■ **The data**:

■ ■ ■ ■

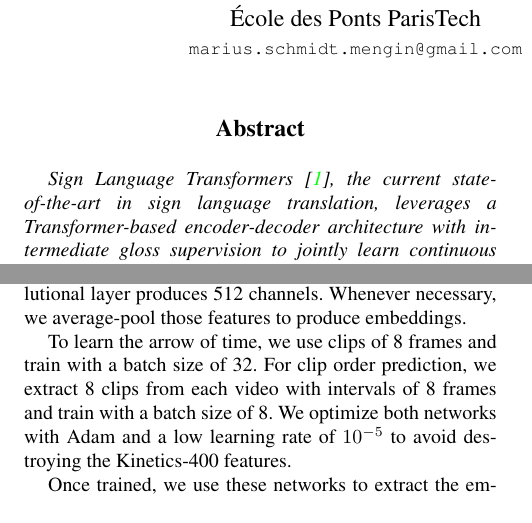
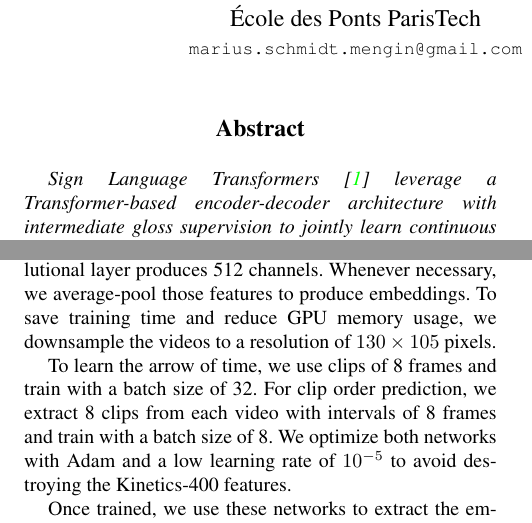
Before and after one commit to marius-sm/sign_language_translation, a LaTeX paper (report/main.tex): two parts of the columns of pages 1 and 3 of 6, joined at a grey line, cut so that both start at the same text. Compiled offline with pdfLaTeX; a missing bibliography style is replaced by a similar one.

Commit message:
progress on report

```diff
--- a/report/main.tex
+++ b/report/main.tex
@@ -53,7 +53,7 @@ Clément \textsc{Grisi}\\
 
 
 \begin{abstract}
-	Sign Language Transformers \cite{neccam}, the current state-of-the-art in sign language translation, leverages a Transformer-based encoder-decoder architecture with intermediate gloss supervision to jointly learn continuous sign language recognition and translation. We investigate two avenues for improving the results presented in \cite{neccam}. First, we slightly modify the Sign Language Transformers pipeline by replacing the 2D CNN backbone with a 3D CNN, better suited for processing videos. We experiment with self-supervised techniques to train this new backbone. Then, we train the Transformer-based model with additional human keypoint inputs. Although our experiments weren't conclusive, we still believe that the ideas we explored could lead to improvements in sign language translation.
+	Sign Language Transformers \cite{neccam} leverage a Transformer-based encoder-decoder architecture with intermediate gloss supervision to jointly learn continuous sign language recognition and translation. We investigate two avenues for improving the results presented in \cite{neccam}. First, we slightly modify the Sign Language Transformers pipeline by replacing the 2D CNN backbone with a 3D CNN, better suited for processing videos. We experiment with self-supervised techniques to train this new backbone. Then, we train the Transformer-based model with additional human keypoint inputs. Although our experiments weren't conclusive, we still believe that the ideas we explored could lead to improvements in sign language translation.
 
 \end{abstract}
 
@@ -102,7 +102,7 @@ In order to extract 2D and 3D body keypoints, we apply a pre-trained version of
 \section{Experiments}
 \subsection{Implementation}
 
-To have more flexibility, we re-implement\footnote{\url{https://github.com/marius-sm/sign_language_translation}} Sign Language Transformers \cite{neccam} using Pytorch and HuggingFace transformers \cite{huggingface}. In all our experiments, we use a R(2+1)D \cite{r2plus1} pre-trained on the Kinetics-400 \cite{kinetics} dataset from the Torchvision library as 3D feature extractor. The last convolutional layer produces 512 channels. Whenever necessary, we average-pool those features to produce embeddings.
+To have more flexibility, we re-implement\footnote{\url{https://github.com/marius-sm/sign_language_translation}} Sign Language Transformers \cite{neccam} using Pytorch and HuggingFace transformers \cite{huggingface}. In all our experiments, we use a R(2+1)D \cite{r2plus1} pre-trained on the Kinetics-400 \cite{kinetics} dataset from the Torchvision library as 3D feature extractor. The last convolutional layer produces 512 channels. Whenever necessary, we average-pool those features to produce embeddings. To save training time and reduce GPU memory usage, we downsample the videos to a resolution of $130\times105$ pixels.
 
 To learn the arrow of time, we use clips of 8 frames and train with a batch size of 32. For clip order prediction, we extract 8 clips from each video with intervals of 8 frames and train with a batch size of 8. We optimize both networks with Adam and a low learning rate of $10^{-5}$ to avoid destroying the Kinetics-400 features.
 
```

■ ■ ■ ■

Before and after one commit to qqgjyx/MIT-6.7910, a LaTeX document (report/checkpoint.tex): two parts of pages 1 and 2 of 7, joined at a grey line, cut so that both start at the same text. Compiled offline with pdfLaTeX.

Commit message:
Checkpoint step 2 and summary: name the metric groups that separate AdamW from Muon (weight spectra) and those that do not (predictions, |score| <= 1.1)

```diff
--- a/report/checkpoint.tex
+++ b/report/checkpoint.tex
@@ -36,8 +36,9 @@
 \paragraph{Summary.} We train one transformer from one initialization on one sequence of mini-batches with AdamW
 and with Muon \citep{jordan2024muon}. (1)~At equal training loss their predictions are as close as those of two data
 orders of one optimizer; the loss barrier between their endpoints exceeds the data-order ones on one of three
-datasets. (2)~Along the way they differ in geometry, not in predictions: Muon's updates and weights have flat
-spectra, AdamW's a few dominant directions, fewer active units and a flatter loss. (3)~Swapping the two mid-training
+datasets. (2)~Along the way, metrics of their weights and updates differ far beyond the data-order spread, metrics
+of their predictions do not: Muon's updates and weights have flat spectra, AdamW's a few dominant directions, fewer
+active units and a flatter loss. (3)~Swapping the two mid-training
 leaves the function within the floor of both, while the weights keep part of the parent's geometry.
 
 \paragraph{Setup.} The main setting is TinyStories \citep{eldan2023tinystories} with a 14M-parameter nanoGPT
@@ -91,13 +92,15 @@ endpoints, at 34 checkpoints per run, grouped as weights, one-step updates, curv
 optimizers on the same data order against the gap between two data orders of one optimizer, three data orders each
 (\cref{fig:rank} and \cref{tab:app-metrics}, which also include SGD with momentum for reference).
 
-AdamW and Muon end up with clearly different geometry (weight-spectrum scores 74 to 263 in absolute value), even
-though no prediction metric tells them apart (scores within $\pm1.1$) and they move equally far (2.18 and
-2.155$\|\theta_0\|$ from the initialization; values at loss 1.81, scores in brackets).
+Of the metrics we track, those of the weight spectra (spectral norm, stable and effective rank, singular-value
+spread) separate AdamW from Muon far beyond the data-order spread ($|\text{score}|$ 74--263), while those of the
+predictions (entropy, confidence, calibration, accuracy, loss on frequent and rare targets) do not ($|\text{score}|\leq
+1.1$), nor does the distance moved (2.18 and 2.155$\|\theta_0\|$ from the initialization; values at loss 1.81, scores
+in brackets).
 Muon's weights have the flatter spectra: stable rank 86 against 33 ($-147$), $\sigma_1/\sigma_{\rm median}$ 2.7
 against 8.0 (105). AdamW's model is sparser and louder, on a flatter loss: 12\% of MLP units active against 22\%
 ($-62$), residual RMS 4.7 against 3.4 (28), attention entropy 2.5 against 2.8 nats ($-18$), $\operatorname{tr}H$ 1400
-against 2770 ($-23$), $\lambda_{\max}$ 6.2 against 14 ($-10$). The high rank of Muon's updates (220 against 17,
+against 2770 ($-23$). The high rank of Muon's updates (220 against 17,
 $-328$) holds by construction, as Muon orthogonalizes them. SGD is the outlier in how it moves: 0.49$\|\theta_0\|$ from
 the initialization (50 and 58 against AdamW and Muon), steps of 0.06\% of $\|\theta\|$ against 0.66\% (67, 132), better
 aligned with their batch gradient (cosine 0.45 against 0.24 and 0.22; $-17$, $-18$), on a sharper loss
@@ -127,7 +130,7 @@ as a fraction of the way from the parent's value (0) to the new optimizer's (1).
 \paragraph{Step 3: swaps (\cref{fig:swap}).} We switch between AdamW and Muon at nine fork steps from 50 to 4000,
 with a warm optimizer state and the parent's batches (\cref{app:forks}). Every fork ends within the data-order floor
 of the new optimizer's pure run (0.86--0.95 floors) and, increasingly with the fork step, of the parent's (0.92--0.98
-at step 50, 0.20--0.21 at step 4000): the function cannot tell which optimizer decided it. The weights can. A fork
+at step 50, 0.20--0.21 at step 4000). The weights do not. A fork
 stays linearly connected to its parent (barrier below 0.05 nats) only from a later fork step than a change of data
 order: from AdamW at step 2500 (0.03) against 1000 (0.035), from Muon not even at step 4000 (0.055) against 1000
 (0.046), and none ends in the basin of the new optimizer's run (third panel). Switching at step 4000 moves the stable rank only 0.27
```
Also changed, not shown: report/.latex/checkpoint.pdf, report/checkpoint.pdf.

■ ■ ■ ■

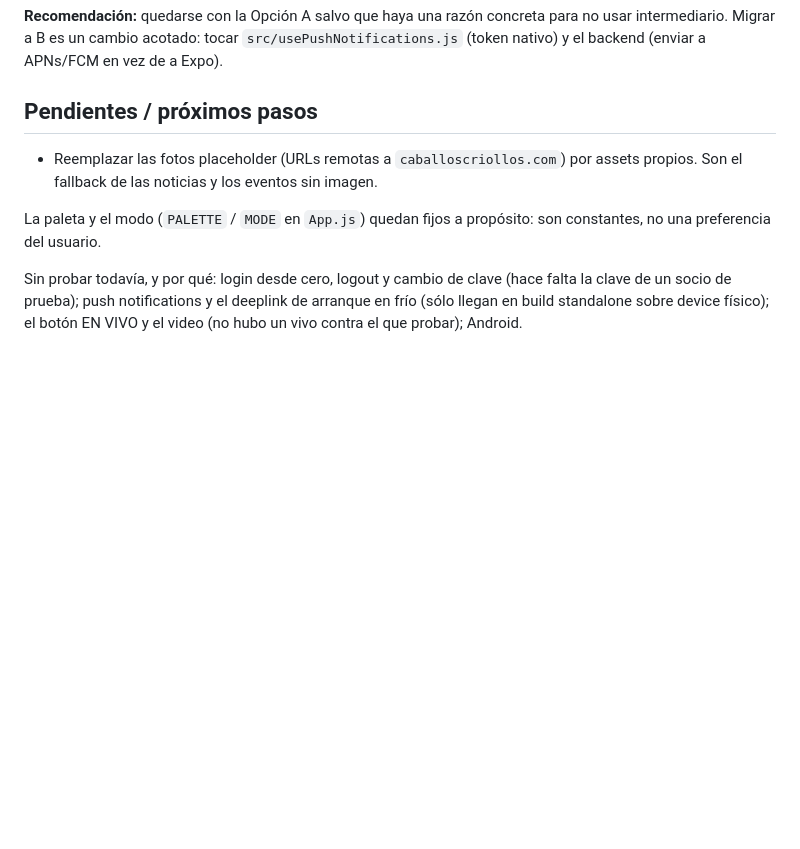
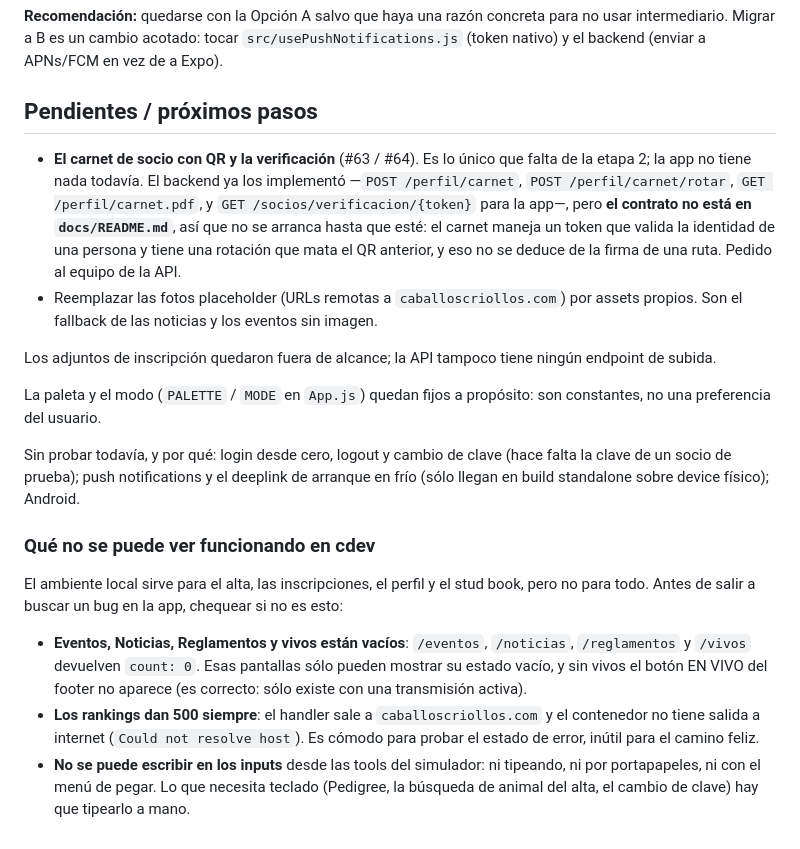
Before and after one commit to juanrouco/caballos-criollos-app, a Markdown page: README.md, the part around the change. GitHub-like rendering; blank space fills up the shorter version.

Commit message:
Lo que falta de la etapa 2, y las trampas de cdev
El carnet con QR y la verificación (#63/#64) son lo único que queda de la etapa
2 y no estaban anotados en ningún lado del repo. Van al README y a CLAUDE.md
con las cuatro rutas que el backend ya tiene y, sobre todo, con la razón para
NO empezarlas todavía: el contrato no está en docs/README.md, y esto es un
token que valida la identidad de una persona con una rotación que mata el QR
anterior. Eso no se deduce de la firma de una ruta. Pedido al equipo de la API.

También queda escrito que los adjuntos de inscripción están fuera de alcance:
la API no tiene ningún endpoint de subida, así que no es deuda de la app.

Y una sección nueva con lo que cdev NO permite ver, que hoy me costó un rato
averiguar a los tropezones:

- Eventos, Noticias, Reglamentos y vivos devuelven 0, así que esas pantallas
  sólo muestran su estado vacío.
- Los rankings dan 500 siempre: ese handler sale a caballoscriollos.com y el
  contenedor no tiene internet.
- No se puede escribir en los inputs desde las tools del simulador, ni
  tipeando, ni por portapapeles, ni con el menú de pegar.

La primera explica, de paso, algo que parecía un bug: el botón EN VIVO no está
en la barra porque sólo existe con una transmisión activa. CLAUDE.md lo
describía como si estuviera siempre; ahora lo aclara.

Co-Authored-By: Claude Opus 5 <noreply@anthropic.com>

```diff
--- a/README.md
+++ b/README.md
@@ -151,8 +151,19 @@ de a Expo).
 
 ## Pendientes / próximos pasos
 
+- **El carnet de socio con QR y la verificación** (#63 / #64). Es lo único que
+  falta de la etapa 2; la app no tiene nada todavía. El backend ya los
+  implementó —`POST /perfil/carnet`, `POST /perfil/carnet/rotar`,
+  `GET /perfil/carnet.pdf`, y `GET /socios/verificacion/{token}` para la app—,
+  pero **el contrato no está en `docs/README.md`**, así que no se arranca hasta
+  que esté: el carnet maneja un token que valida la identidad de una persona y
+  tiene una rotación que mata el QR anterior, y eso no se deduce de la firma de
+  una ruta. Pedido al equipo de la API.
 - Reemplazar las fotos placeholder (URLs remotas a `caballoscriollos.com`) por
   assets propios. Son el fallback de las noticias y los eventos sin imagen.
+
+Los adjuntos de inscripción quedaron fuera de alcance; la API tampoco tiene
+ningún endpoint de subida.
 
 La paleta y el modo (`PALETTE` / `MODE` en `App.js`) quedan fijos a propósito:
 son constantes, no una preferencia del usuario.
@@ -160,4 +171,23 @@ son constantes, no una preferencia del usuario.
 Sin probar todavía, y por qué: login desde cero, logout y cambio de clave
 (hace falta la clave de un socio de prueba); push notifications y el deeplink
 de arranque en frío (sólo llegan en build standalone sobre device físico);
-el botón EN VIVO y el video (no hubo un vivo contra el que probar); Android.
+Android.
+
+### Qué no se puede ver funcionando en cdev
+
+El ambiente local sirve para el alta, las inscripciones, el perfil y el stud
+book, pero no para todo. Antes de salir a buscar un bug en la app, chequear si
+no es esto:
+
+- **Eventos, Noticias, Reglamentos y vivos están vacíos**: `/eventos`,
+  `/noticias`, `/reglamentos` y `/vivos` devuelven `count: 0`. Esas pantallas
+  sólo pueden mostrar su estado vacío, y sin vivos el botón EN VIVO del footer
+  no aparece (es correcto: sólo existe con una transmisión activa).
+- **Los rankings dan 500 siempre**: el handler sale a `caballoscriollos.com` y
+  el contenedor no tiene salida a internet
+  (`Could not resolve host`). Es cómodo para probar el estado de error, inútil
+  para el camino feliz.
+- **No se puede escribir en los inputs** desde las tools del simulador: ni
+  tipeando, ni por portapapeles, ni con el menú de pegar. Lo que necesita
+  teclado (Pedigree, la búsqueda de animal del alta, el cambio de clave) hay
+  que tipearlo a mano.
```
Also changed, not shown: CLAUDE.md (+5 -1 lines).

■ ■ ■ ■

■ **Problem**: Look above for the line holding "El carnet con" and the line holding "También queda escrito", then output exactly those two lines and every line between them, nothing more.

■ **Output of the exercise**:
El carnet con QR y la verificación (#63/#64) son lo único que queda de la etapa
2 y no estaban anotados en ningún lado del repo. Van al README y a CLAUDE.md
con las cuatro rutas que el backend ya tiene y, sobre todo, con la razón para
NO empezarlas todavía: el contrato no está en docs/README.md, y esto es un
token que valida la identidad de una persona con una rotación que mata el QR
anterior. Eso no se deduce de la firma de una ruta. Pedido al equipo de la API.

También queda escrito que los adjuntos de inscripción están fuera de alcance:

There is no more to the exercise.